research scientist with the Western Transportation
 Institute. He was speaking last week at an event
hosted by the Bow Valley Naturalists in Banff."This
 was a big surprise," he said.
"I don't think anybody thought we'd identify 64

Of the 64, DNA analysis showed there are 25
 females and 39 males, including one male that
was genetically distinct and three others who
came from a population commonly found in the
United States.
The preliminary findings, which will be used to
 monitor and manage the elusive animals, is
believed to be the minimum population of
 wolverines in a 9,000-square-kilometre study
 area that included Banff, Yoho and Kootenay
 national parks, as well as Kananaskis Country
.Clevenger said the research suggests there's
 a good mixing ground for wolverines.

"This is an important core area for wolverines
 at a larger landscape scale," he said. "It's critical
 for the survival of wolverines."
As the largest member of the weasel family,
wolverines are elusive carnivores known for
being sly predators.
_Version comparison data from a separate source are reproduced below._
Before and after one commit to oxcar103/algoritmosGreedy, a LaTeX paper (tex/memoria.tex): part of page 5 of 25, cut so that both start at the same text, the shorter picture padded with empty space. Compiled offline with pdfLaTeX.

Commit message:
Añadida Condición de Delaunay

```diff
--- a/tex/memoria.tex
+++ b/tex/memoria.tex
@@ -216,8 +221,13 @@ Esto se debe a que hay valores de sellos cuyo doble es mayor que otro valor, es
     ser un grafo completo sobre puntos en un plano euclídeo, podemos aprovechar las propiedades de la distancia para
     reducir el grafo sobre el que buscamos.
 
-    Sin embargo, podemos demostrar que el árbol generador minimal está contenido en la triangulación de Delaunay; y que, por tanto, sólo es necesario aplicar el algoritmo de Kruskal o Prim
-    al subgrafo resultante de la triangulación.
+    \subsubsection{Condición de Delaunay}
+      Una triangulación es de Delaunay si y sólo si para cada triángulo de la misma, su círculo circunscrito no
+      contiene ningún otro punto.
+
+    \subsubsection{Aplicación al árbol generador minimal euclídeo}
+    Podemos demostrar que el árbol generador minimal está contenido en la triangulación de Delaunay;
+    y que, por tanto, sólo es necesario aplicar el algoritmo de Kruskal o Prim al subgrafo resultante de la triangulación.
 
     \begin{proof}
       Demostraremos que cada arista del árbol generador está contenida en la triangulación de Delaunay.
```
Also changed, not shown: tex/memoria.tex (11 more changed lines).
They weigh only six to 16
 kilograms, but they have razorsharp teeth and
 strong jaws.
The western population is listed as a species
 of special concern by the federal Committee
 on the Status of Endangered Wildlife in Canada
 because of their low reproductive rate and the
 amount of space they require to maintain viable

Alberta also acknowledges the animals could be
at risk and require special management considerations.
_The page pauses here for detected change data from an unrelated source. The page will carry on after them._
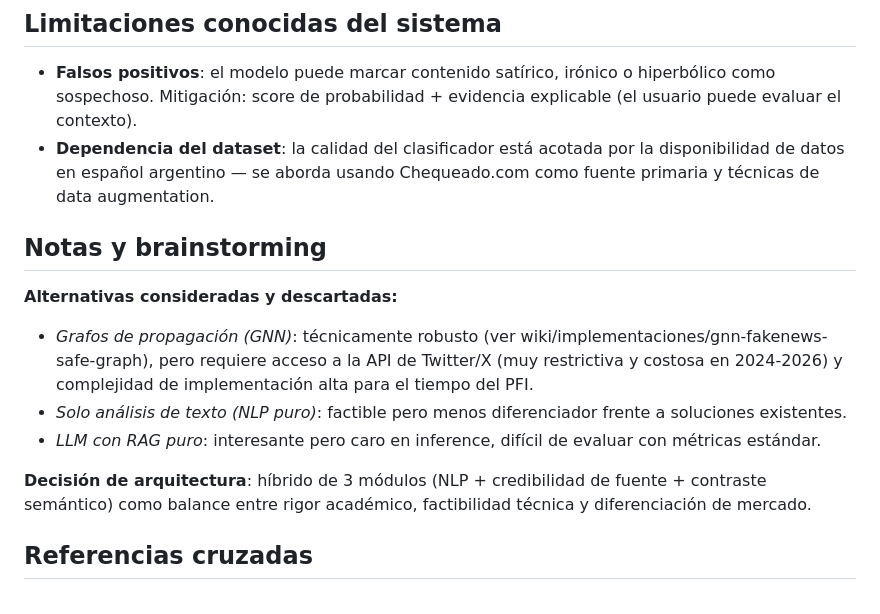
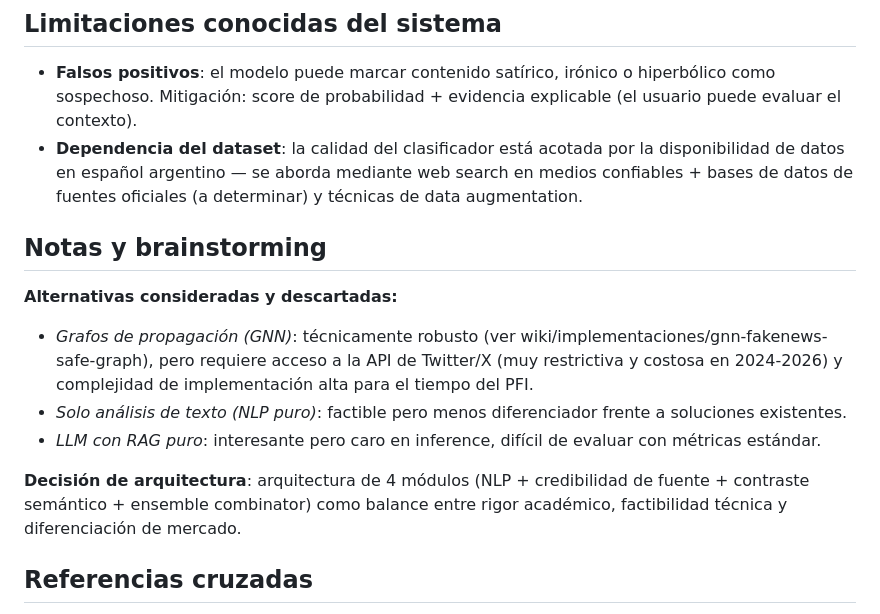
Before and after one commit to martinnbejarano/PFI-Wiki, a Markdown page: wiki/proyecto/propuesta.md, the part around the change. Drawn GitHub-style.

```diff
--- a/wiki/proyecto/propuesta.md
+++ b/wiki/proyecto/propuesta.md
@@ -107,7 +107,7 @@ El alcance comprende el desarrollo de un **prototipo funcional** de una aplicaci
 ## Limitaciones conocidas del sistema
 
 - **Falsos positivos**: el modelo puede marcar contenido satírico, irónico o hiperbólico como sospechoso. Mitigación: score de probabilidad + evidencia explicable (el usuario puede evaluar el contexto).
-- **Dependencia del dataset**: la calidad del clasificador está acotada por la disponibilidad de datos en español argentino — se aborda usando Chequeado.com como fuente primaria y técnicas de data augmentation.
+- **Dependencia del dataset**: la calidad del clasificador está acotada por la disponibilidad de datos en español argentino — se aborda mediante web search en medios confiables + bases de datos de fuentes oficiales (a determinar) y técnicas de data augmentation.
 
 ## Notas y brainstorming
 
@@ -116,7 +116,7 @@ El alcance comprende el desarrollo de un **prototipo funcional** de una aplicaci
 - *Solo análisis de texto (NLP puro)*: factible pero menos diferenciador frente a soluciones existentes.
 - *LLM con RAG puro*: interesante pero caro en inference, difícil de evaluar con métricas estándar.
 
-**Decisión de arquitectura**: híbrido de 3 módulos (NLP + credibilidad de fuente + contraste semántico) como balance entre rigor académico, factibilidad técnica y diferenciación de mercado.
+**Decisión de arquitectura**: arquitectura de 4 módulos (NLP + credibilidad de fuente + contraste semántico + ensemble combinator) como balance entre rigor académico, factibilidad técnica y diferenciación de mercado.
 
 ## Referencias cruzadas
 
```
Also changed, not shown: log.md (+18 -0 lines).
Before the project by Clevenger and his team, not
much was known about the wolverines living in
Canada's Rocky Mountains. They are rarely seen
in the wild, but there have been at least four wolverines
 killed on highways in the mountain parks - including two
 on the Trans-Canada Highway and two on Highway 93
in Kootenay National Park - since the 1970s.
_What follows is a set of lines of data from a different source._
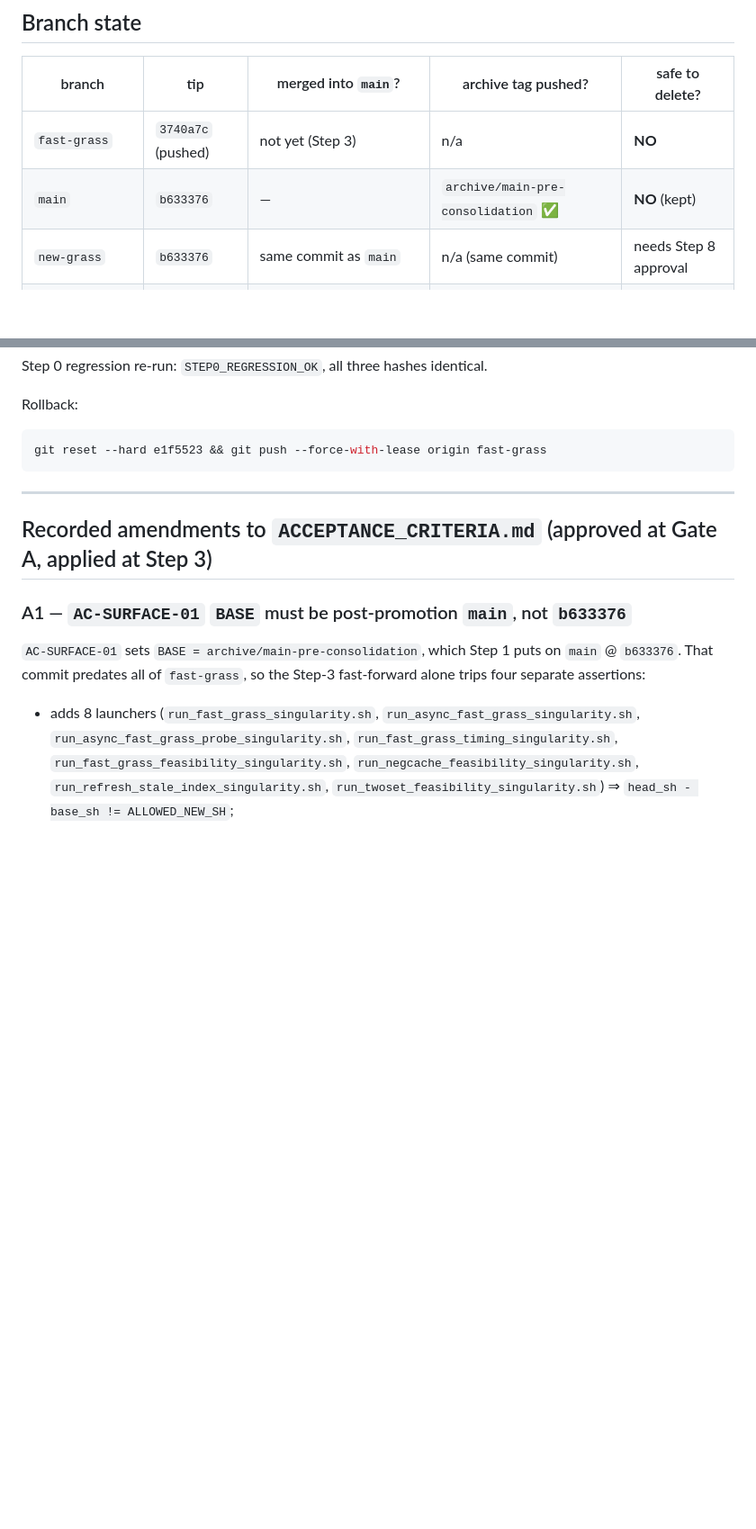
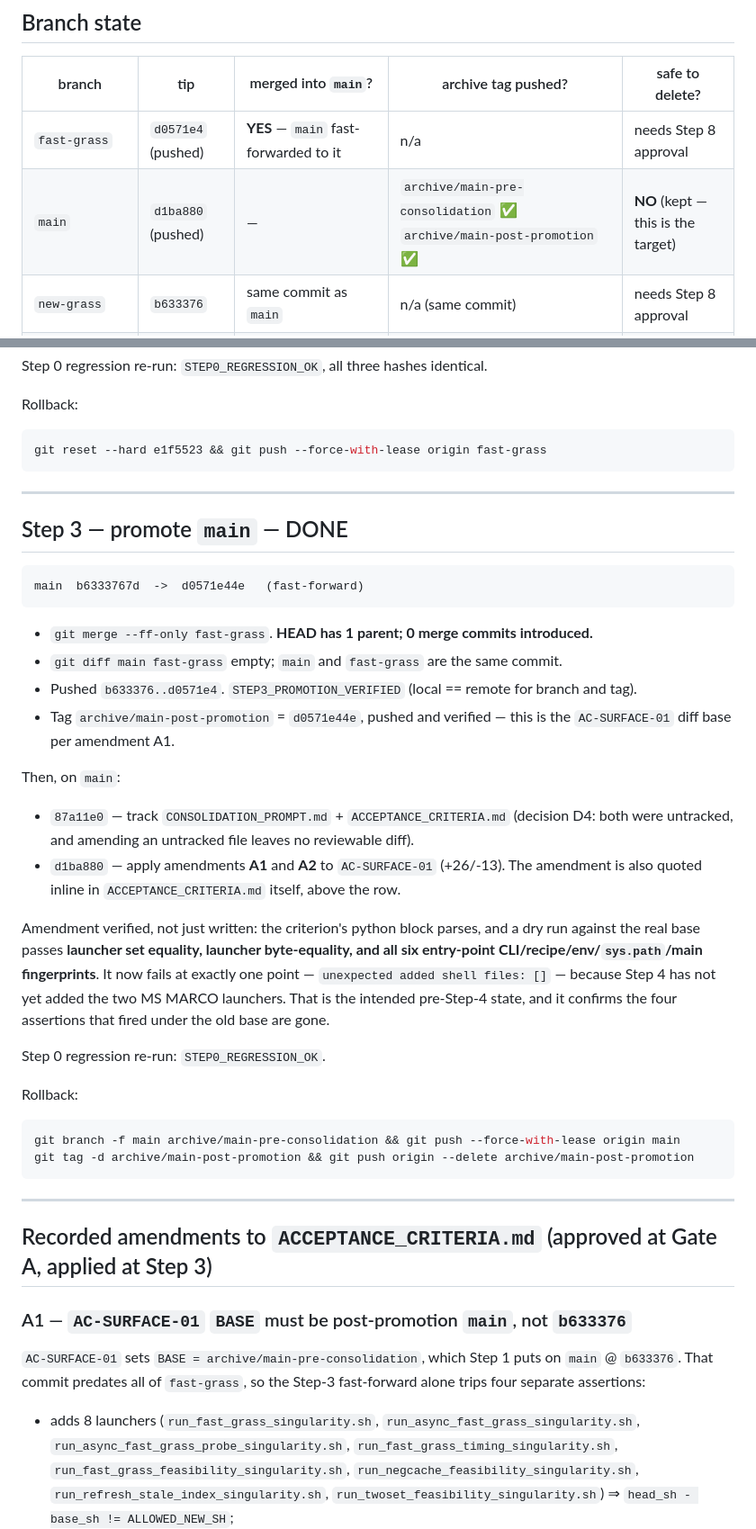
Before and after one commit to Aiman-prog/dense-retrieval-SOTA, a Markdown page: CONSOLIDATION_STATUS.md, 2 parts joined by grey strips. Shown at 90% size. Rendered like a GitHub page; blank space fills up the shorter version.

````diff
--- a/CONSOLIDATION_STATUS.md
+++ b/CONSOLIDATION_STATUS.md
@@ -42,8 +41,8 @@ KMP_DUPLICATE_LIB_OK=TRUE python scripts/consolidation_preproc_check.py
 
 | branch | tip | merged into `main`? | archive tag pushed? | safe to delete? |
 |---|---|---|---|---|
-| `fast-grass` | `3740a7c` (pushed) | not yet (Step 3) | n/a | **NO** |
-| `main` | `b633376` | — | `archive/main-pre-consolidation` ✅ | **NO** (kept) |
+| `fast-grass` | `d0571e4` (pushed) | **YES** — `main` fast-forwarded to it | n/a | needs Step 8 approval |
+| `main` | `d1ba880` (pushed) | — | `archive/main-pre-consolidation` ✅ `archive/main-post-promotion` ✅ | **NO** (kept — this is the target) |
 | `new-grass` | `b633376` | same commit as `main` | n/a (same commit) | needs Step 8 approval |
 | `sequential-grass` | `8669117` | ancestor of `fast-grass` | n/a (ancestor) | needs Step 8 approval |
 | `baseline` | `56a9e15` | **NO** — 6 unique commits | `archive/baseline` ✅ | needs Step 8 approval |
@@ -182,6 +181,41 @@ git reset --hard e1f5523 && git push --force-with-lease origin fast-grass
 
 ---
 
+## Step 3 — promote `main` — DONE
+
+```
+main  b6333767d  ->  d0571e44e   (fast-forward)
+```
+
+- `git merge --ff-only fast-grass`. **HEAD has 1 parent; 0 merge commits introduced.**
+- `git diff main fast-grass` empty; `main` and `fast-grass` are the same commit.
+- Pushed `b633376..d0571e4`. `STEP3_PROMOTION_VERIFIED` (local == remote for branch and tag).
+- Tag `archive/main-post-promotion` = `d0571e44e`, pushed and verified — this is the
+  `AC-SURFACE-01` diff base per amendment A1.
+
+Then, on `main`:
+- `87a11e0` — track `CONSOLIDATION_PROMPT.md` + `ACCEPTANCE_CRITERIA.md` (decision D4: both
+  were untracked, and amending an untracked file leaves no reviewable diff).
+- `d1ba880` — apply amendments **A1** and **A2** to `AC-SURFACE-01` (+26/-13). The amendment
+  is also quoted inline in `ACCEPTANCE_CRITERIA.md` itself, above the row.
+
+Amendment verified, not just written: the criterion's python block parses, and a dry run
+against the real base passes **launcher set equality, launcher byte-equality, and all six
+entry-point CLI/recipe/env/`sys.path`/main fingerprints**. It now fails at exactly one point —
+`unexpected added shell files: []` — because Step 4 has not yet added the two MS MARCO
+launchers. That is the intended pre-Step-4 state, and it confirms the four assertions that
+fired under the old base are gone.
+
+Step 0 regression re-run: `STEP0_REGRESSION_OK`.
+
+Rollback:
+```bash
+git branch -f main archive/main-pre-consolidation && git push --force-with-lease origin main
+git tag -d archive/main-post-promotion && git push origin --delete archive/main-post-promotion
+```
+
+---
+
 ## Recorded amendments to `ACCEPTANCE_CRITERIA.md` (approved at Gate A, applied at Step 3)
 
 ### A1 — `AC-SURFACE-01` `BASE` must be post-promotion `main`, not `b633376`
````
Also changed, not shown: other parts of CONSOLIDATION_STATUS.md (+16 -9 lines).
Clevenger's research also looked at how effective
wildlife crossings are for the species, but he said
 the data are inconclusive.
So far, he said they have only been captured on
 remote cameras 10 times as they used the
 overpasses and underpasses in BanffNational Park.

"We don't know if they are approaching them and
 not using them," said Clevenger. "A lot of our
 monitoring has been in the lower part of the valley,
 where the valley is wider and there's an active wolf
 pack in the area.

"Wolverines just may not be coming down into the
 valley because of that. It's a pretty risky area for
 them to be crossing over."
The monitoring of the wildlife crossings will now be
 taken over by Parks Canada - which will include
 collection and analysis of data on the wildlife
 using the structures.

"It's part of a larger picture," said Rick Kubian,
 manager of resource conservation with the Lake
 Louise, Yoho and Kootenay field unit. "We've
 established a baseline from which we'll be able
 to move forward and over time be able to understand
 the effectiveness of the crossing structures on a
 species like wolverine."

Research has shown other wildlife are using the
crossing structures.
Kubian said the monitoring work will carry over into
 Kootenay National Park, where three underpasses
 were added last year.
It's believed the highway crossings west of the Castle
 Junction will see more activity by wolverines.

"If they are going to be using crossings, this is where
 we'll expect it," Clevenger said. "In another five years,
 we should hopefully know more."
In a meantime, he said he'd like to take his research
 to the unprotected area between Kananaskis Country
 and Waterton Lakes National Park now that their work
 in Banff, Yoho and Kootenay is complete.
"What we found here is that this is an important corridor
 for wolverines," Clevenger said. "We know that Glacier
and Waterton are important corridors, too.

"It's the area between these two protected area
complexes that we don't really know anything about
wolverines in this area."
There isn't much known about how wolverines cross
 Highway 3, what corridors they move through or how
many spend time in the area.
"To maintain this large and transboundary meta-
population," he said, "we need to start learning
 about wolverines in this area to maintain connectivity
 with the U.S. population."

Last year, the United States Fish and Wildlife Service
 announced it would consider protecting the North
 American wolverine as a threatened species. It's
 believed there are only 250 to 300 wolverines in the

No comments: